- _WHAT THIS TASK INVOLVES_
Look through the records and copy each line with the string "rules" in it.
── RECORDS FOR THIS TASK ──
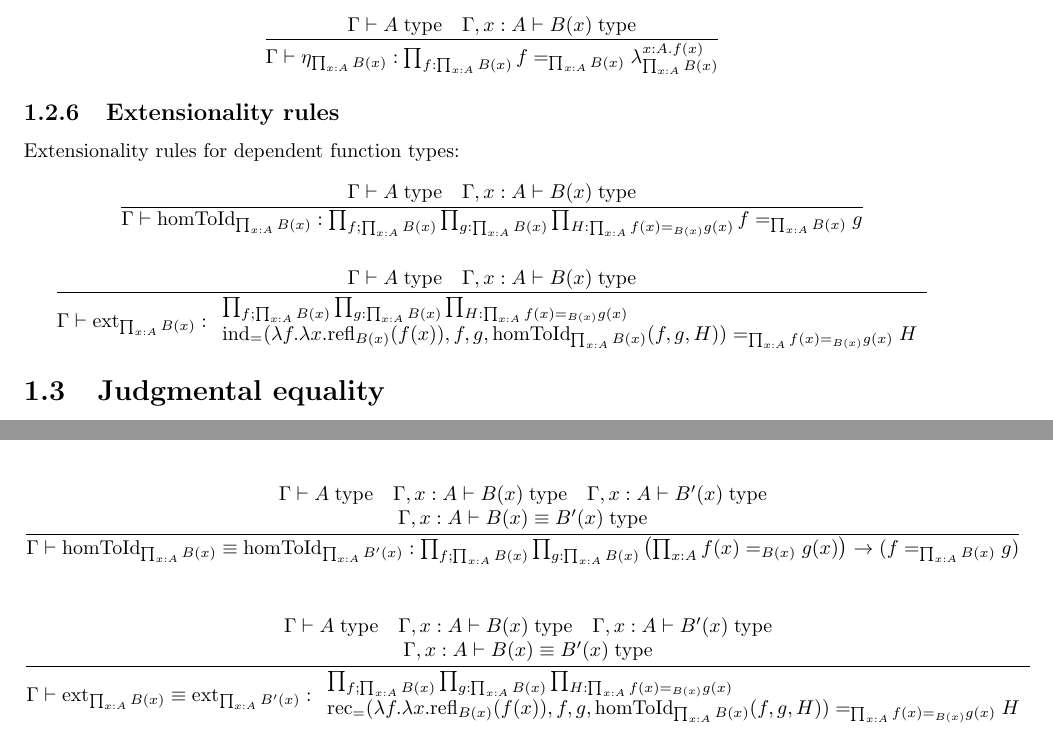
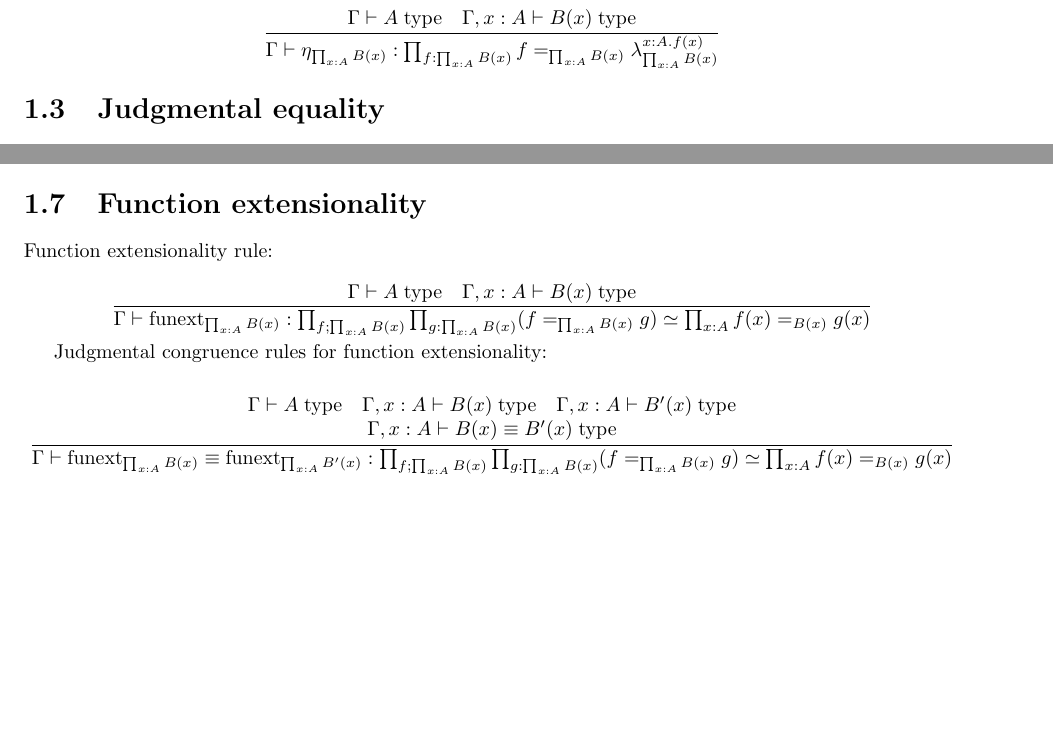
Before and after one commit to madeleinebirchfield/Weak-MLTT, a LaTeX book (weak MLTT.tex): two parts of pages 5 and 6 of 11 before the commit and two parts of pages 5 and 7 of 11 after it, joined at a grey line, cut so that both start at the same text, the shorter picture padded with empty space. Compiled offline with pdfLaTeX.

Commit message:
Add files via upload

```diff
--- a/weak MLTT.tex
+++ b/weak MLTT.tex
@@ -90,19 +90,6 @@ $$\frac{\Gamma \vdash A \; \mathrm{type} \quad \Gamma, x:A, y:A, p:x =_A y \vdas
 Uniqueness rules for dependent function types:
 $$\frac{\Gamma \vdash A \; \mathrm{type} \quad \Gamma, x:A \vdash B(x) \; \mathrm{type}}{\Gamma \vdash \eta_{\prod_{x:A} B(x)}:\prod_{f:\prod_{x:A} B(x)} f =_{\prod_{x:A} B(x)} \lambda_{\prod_{x:A} B(x)}^{x:A.f(x)}}$$
 
-\subsection{Extensionality rules}
-
-Extensionality rules for dependent function types:
-
-$$\frac{\Gamma \vdash A \; \mathrm{type} \quad \Gamma, x:A \vdash B(x) \; \mathrm{type}}{\Gamma \vdash \mathrm{homToId}_{\prod_{x:A} B(x)}:\prod_{f;\prod_{x:A} B(x)} \prod_{g:\prod_{x:A} B(x)} \prod_{H:\prod_{x:A} f(x) =_{B(x)} g(x)} f =_{\prod_{x:A} B(x)} g}$$
-
-$$\frac{\Gamma \vdash A \; \mathrm{type} \quad \Gamma, x:A \vdash B(x) \; \mathrm{type}}{\Gamma \vdash \mathrm{ext}_{\prod_{x:A} B(x)}:
-\begin{array}{l}
-	\prod_{f;\prod_{x:A} B(x)} \prod_{g:\prod_{x:A} B(x)} \prod_{H:\prod_{x:A} f(x) =_{B(x)} g(x)} \\
-	\mathrm{ind}_{=}(\lambda f.\lambda x.\mathrm{refl}_{B(x)}(f(x)), f, g, \mathrm{homToId}_{\prod_{x:A} B(x)}(f, g, H)) =_{\prod_{x:A} f(x) =_{B(x)} g(x)} H
-\end{array}
-}$$
-
 \section{Judgmental equality}
 
 We add to the type theory two additional judgments called judgmental equality of types and judgmental equality of terms:
@@ -168,25 +155,6 @@ $$\frac{
 \end{array}
 }{\Gamma \vdash \eta_{\prod_{x:A} B(x)} \equiv \eta_{\prod_{x:A} B'(x)}:\prod_{f:\prod_{x:A} B(x)} f =_{\prod_{x:A} B(x)} \lambda_{\prod_{x:A} B(x)}^{x:A.f(x)}}$$
 
-$$\frac{
-\begin{array}{c}
-	\Gamma \vdash A \; \mathrm{type} \quad \Gamma, x:A \vdash B(x) \; \mathrm{type} \quad \Gamma, x:A \vdash B'(x) \; \mathrm{type} \\
-	\Gamma, x:A \vdash B(x) \equiv B'(x) \; \mathrm{type}
-\end{array}
-}{\Gamma \vdash \mathrm{homToId}_{\prod_{x:A} B(x)} \equiv \mathrm{homToId}_{\prod_{x:A} B'(x)}:\prod_{f;\prod_{x:A} B(x)} \prod_{g:\prod_{x:A} B(x)} \left(\prod_{x:A} f(x) =_{B(x)} g(x)\right) \to (f =_{\prod_{x:A} B(x)} g)}$$
-
-$$\frac{
-\begin{array}{c}
-	\Gamma \vdash A \; \mathrm{type} \quad \Gamma, x:A \vdash B(x) \; \mathrm{type} \quad \Gamma, x:A \vdash B'(x) \; \mathrm{type} \\
-	\Gamma, x:A \vdash B(x) \equiv B'(x) \; \mathrm{type}
-\end{array}
-}{\Gamma \vdash \mathrm{ext}_{\prod_{x:A} B(x)} \equiv \mathrm{ext}_{\prod_{x:A} B'(x)}:
-\begin{array}{l}
-	\prod_{f;\prod_{x:A} B(x)} \prod_{g:\prod_{x:A} B(x)} \prod_{H:\prod_{x:A} f(x) =_{B(x)} g(x)} \\
-	\mathrm{rec}_{=}(\lambda f.\lambda x.\mathrm{refl}_{B(x)}(f(x)), f, g, \mathrm{homToId}_{\prod_{x:A} B(x)}(f, g, H)) =_{\prod_{x:A} f(x) =_{B(x)} g(x)} H
-\end{array}
-}$$
-
 \subsection{Judgmental congruence rules for dependent pair types}
 
 $$\frac{
@@ -249,6 +217,21 @@ $$\frac{\Gamma \vdash A \; \mathrm{type} \quad \Gamma \vdash B \; \mathrm{type}}
 
 $$\frac{\Gamma \vdash A \; \mathrm{type} \quad \Gamma \vdash B \; \mathrm{type}}{\Gamma \vdash A \simeq B \; \mathrm{type}}$$
 $$\frac{\Gamma \vdash A \; \mathrm{type} \quad \Gamma \vdash B \; \mathrm{type}}{\Gamma \vdash A \simeq B \equiv \sum_{f:\prod_{x:A} B} \left(\sum_{g:\prod_{x:B} A} \prod_{x:A} g(f(x)) =_A x\right) \times \left(\sum_{h:\prod_{x:B} A} \prod_{y:B} f(h(y)) =_B y\right) \; \mathrm{type}}$$
+
+\section{Function extensionality}
+
+Function extensionality rule:
+
+$$\frac{\Gamma \vdash A \; \mathrm{type} \quad \Gamma, x:A \vdash B(x) \; \mathrm{type}}{\Gamma \vdash \mathrm{funext}_{\prod_{x:A} B(x)}:\prod_{f;\prod_{x:A} B(x)} \prod_{g:\prod_{x:A} B(x)} (f =_{\prod_{x:A} B(x)} g) \simeq \prod_{x:A} f(x) =_{B(x)} g(x)}$$
+
+Judgmental congruence rules for function extensionality:
+
+$$\frac{
+\begin{array}{c}
+	\Gamma \vdash A \; \mathrm{type} \quad \Gamma, x:A \vdash B(x) \; \mathrm{type} \quad \Gamma, x:A \vdash B'(x) \; \mathrm{type} \\
+	\Gamma, x:A \vdash B(x) \equiv B'(x) \; \mathrm{type}
+\end{array}
+}{\Gamma \vdash \mathrm{funext}_{\prod_{x:A} B(x)} \equiv \mathrm{funext}_{\prod_{x:A} B'(x)}:\prod_{f;\prod_{x:A} B(x)} \prod_{g:\prod_{x:A} B(x)} (f =_{\prod_{x:A} B(x)} g) \simeq \prod_{x:A} f(x) =_{B(x)} g(x)}$$
 
 \section{Empty type}
 
```
Also changed, not shown: weak MLTT.pdf, 4 other files.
───
- _EXERCISE ANSWER_
 Uniqueness rules for dependent function types:
-\subsection{Extensionality rules}
-Extensionality rules for dependent function types:
 \subsection{Judgmental congruence rules for dependent pair types}
+Judgmental congruence rules for function extensionality:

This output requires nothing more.